■ PROBLEM TO WORK ON
Look through the entries below and report every line that has "dist".

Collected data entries
++++
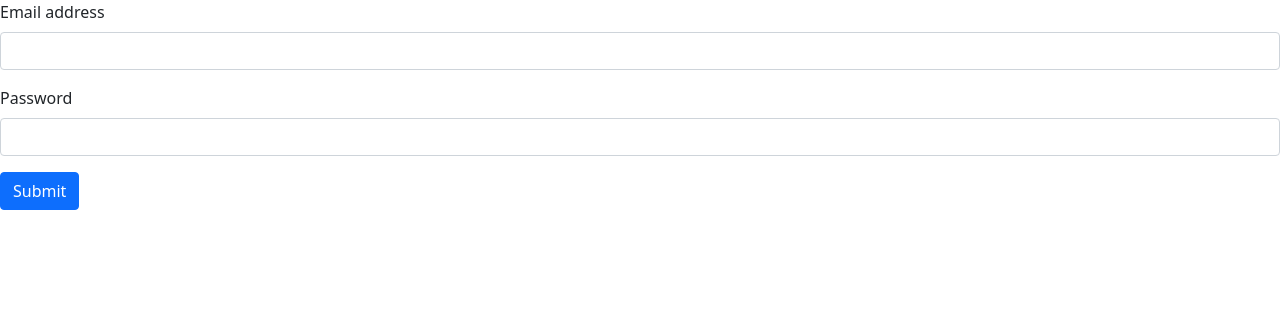
Repository: 2001Yogi/JavaWebAssignment
Page: http://localhost/StudentInformation/
These files come from the project's save history. The page is drawn as it stood at one moment and after the next save; the edit follows.
The browser window is 1280 px wide. The pictures show the whole page.
The page is served by Tomcat 9.

Above is the page before, as saved 2024-09-17 12:47:31.

### StudentInformation/src/main/webapp/index.jsp
<%@ page language="java" contentType="text/html; charset=ISO-8859-1"
	pageEncoding="ISO-8859-1"%>
<!DOCTYPE html>
<html>
<head>
<meta charset="ISO-8859-1">
<link
	href="https://cdn.jsdelivr.net/npm/bootstrap@5.0.2/dist/css/bootstrap.min.css"
	rel="stylesheet"
	integrity="sha384-EVSTQN3/azprG1Anm3QDgpJLIm9Nao0Yz1ztcQTwFspd3yD65VohhpuuCOmLASjC"
	crossorigin="anonymous">
<script
	src="https://cdn.jsdelivr.net/npm/bootstrap@5.0.2/dist/js/bootstrap.bundle.min.js"
	integrity="sha384-MrcW6ZMFYlzcLA8Nl+NtUVF0sA7MsXsP1UyJoMp4YLEuNSfAP+JcXn/tWtIaxVXM"
	crossorigin="anonymous"></script>
<script
	src="https://cdn.jsdelivr.net/npm/@popperjs/core@2.9.2/dist/umd/popper.min.js"
	integrity="sha384-IQsoLXl5PILFhosVNubq5LC7Qb9DXgDA9i+tQ8Zj3iwWAwPtgFTxbJ8NT4GN1R8p"
	crossorigin="anonymous"></script>
<script
	src="https://cdn.jsdelivr.net/npm/bootstrap@5.0.2/dist/js/bootstrap.min.js"
	integrity="sha384-cVKIPhGWiC2Al4u+LWgxfKTRIcfu0JTxR+EQDz/bgldoEyl4H0zUF0QKbrJ0EcQF"
	crossorigin="anonymous"></script>
<title>Student Form</title>
</head>
<body>
	<form>
		<div class="mb-3">
			<label for="exampleInputEmail1" class="form-label">Email
				address</label> <input type="email" class="form-control"
				id="exampleInputEmail1" aria-describedby="emailHelp">
		</div>
		<div class="mb-3">
			<label for="exampleInputPassword1" class="form-label">Password</label>
			<input type="password" class="form-control"
				id="exampleInputPassword1">
		</div>
		<button type="submit" class="btn btn-primary">Submit</button>
	</form>
</body>
</html>

After the next save:
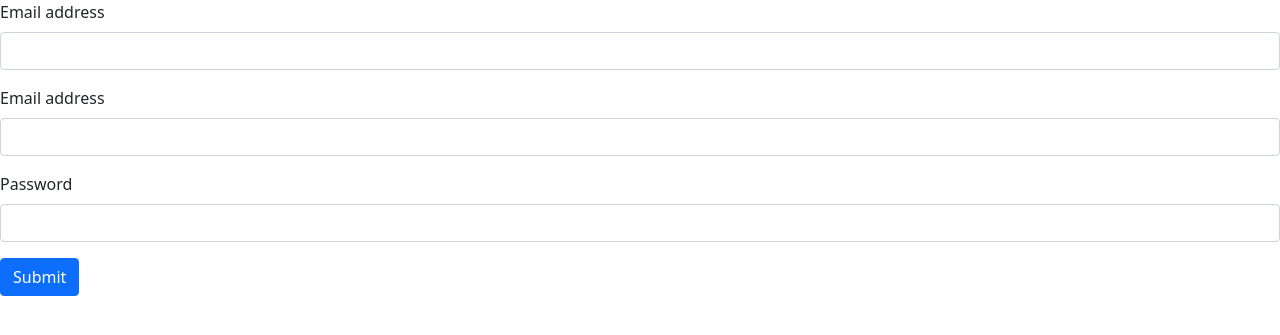
Saved 56 s later.
--- a/StudentInformation/src/main/webapp/index.jsp
+++ b/StudentInformation/src/main/webapp/index.jsp
@@ -31,6 +31,11 @@
 				id="exampleInputEmail1" aria-describedby="emailHelp">
 		</div>
 		<div class="mb-3">
+			<label for="exampleInputEmail1" class="form-label">Email
+				address</label> <input type="email" class="form-control"
+				id="exampleInputEmail1" aria-describedby="emailHelp">
+		</div>
+		<div class="mb-3">
 			<label for="exampleInputPassword1" class="form-label">Password</label>
 			<input type="password" class="form-control"
 				id="exampleInputPassword1">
++++
■ EXERCISE RESULT
	href="https://cdn.jsdelivr.net/npm/bootstrap@5.0.2/dist/css/bootstrap.min.css"
	src="https://cdn.jsdelivr.net/npm/bootstrap@5.0.2/dist/js/bootstrap.bundle.min.js"
	src="https://cdn.jsdelivr.net/npm/@popperjs/core@2.9.2/dist/umd/popper.min.js"
	src="https://cdn.jsdelivr.net/npm/bootstrap@5.0.2/dist/js/bootstrap.min.js"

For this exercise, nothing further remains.